At a two-day policy meeting ending on Thursday, the BOJ is widely expected to maintain its short-term rate target at -0.1% and that for the 10-year bond yield around 0%.
In new quarterly forecasts due after Thursday’s meeting, the central bank is expected to raise its inflation forecast for this fiscal year to near 2% reflect rising fuel costs.
But the BOJ will likely cut this year’s growth estimate on soft consumption and project that prices will moderate next year and beyond, as it views current cost-push inflation as transitory.
Markets will focus on Kuroda’s remarks at his post-meeting news conference for clues on whether and how soon the BOJ could modify its dovish policy guidance.
Under the current guidance, the BOJ says it “won’t hesitate to take additional easing steps,” and expects short- and long-term policy rates to “remain at their present or lower levels.”

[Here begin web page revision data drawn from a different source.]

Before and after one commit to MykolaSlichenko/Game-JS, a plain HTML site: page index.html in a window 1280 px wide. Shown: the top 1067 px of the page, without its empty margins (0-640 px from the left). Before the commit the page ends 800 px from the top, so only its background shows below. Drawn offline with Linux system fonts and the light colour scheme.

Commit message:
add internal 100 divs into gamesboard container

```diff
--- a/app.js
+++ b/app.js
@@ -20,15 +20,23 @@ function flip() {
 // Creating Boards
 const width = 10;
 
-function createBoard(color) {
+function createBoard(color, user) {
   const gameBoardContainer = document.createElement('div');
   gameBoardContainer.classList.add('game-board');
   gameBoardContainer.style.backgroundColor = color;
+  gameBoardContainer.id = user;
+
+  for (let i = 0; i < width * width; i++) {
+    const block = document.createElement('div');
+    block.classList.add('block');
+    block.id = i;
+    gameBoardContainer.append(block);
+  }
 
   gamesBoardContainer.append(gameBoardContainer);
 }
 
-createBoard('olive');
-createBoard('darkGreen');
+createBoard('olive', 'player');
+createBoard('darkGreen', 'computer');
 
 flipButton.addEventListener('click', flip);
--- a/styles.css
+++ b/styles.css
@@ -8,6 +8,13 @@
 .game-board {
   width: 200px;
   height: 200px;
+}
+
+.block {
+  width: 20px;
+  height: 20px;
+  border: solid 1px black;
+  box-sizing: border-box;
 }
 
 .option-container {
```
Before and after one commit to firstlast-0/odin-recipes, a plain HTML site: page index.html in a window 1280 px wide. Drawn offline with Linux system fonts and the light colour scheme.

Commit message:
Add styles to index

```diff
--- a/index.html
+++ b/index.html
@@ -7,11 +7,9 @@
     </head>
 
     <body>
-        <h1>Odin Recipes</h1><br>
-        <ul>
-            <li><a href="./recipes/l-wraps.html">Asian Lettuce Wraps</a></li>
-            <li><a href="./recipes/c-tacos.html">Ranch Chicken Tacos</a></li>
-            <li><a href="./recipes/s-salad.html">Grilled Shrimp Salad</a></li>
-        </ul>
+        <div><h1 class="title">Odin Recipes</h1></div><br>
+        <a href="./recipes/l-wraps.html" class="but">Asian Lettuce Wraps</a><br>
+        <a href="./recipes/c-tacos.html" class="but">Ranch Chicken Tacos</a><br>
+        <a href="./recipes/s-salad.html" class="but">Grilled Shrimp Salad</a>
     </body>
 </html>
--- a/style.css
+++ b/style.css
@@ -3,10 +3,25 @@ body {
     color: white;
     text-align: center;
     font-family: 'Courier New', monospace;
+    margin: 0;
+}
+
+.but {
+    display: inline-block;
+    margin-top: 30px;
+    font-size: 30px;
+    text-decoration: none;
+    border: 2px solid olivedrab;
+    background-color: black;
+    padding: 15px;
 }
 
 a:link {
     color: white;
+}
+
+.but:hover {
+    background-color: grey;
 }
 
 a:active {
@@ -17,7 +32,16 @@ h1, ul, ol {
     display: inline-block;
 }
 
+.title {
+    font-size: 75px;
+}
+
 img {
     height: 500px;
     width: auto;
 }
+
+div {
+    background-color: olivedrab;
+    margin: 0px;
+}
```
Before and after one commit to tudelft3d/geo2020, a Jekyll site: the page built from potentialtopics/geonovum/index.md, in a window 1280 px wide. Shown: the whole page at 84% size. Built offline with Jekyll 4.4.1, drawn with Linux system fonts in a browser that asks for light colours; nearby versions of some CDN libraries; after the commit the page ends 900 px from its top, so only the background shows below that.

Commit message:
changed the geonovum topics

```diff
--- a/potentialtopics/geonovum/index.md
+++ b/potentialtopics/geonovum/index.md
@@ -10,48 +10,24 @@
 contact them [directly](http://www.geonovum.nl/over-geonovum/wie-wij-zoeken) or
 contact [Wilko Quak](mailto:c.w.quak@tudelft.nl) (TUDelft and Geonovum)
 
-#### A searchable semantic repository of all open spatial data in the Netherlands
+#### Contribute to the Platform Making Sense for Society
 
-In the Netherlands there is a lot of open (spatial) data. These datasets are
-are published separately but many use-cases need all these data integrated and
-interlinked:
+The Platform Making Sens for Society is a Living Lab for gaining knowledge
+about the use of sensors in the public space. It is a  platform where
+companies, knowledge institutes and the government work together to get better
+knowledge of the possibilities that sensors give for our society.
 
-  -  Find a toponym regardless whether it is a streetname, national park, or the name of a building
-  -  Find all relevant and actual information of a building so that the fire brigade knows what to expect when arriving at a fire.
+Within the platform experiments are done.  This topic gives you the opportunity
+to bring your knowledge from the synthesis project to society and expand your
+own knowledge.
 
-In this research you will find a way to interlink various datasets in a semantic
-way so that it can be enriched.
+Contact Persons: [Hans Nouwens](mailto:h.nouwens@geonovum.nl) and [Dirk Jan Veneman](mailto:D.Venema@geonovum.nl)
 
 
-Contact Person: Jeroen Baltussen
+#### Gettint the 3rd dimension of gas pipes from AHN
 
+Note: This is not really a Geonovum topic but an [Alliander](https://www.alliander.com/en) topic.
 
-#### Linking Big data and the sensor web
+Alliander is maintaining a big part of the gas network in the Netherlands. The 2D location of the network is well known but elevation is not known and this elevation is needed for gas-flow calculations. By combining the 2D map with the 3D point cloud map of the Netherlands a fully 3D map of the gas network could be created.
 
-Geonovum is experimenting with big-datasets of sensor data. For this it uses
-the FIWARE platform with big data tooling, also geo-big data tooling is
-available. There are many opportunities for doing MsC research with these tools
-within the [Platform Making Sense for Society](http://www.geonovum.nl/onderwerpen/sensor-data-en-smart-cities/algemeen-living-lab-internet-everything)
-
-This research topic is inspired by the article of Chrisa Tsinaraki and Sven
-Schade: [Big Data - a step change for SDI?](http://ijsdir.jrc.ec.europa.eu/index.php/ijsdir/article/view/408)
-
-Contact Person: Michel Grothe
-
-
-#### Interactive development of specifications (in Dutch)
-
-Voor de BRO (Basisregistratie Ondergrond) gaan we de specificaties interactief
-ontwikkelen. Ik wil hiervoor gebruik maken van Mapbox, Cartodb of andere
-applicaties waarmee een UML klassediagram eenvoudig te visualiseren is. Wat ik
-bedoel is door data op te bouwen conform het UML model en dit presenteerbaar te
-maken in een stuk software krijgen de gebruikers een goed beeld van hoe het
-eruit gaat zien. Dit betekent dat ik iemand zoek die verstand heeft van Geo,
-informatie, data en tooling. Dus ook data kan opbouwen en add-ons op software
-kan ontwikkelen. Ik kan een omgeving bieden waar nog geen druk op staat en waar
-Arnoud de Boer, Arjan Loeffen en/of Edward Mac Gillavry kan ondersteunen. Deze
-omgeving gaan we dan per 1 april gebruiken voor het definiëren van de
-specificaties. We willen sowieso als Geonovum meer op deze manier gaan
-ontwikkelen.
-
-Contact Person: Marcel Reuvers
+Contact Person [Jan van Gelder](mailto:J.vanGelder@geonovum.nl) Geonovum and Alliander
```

Some analysts bet the BOJ could tweak the guidance to a more neutral stance as early as its meeting on Thursday.
In Friday’s speech, Kuroda said he saw no need to ramp up stimulus, and that future policy will be data-dependent and “nimble.”
Still, any change in the guidance will be modest and won’t lead to immediate monetary tightening, analysts say.
“We don’t expect the BOJ to adjust yield curve control this time, as it focuses on risks to the economy rather than rising inflation,” said Hiroshi Ugai, chief Japan economist at JPMorgan Securities, who predicts the central bank could tweak the guidance on Thursday.
(Editing by Jacqueline Wong)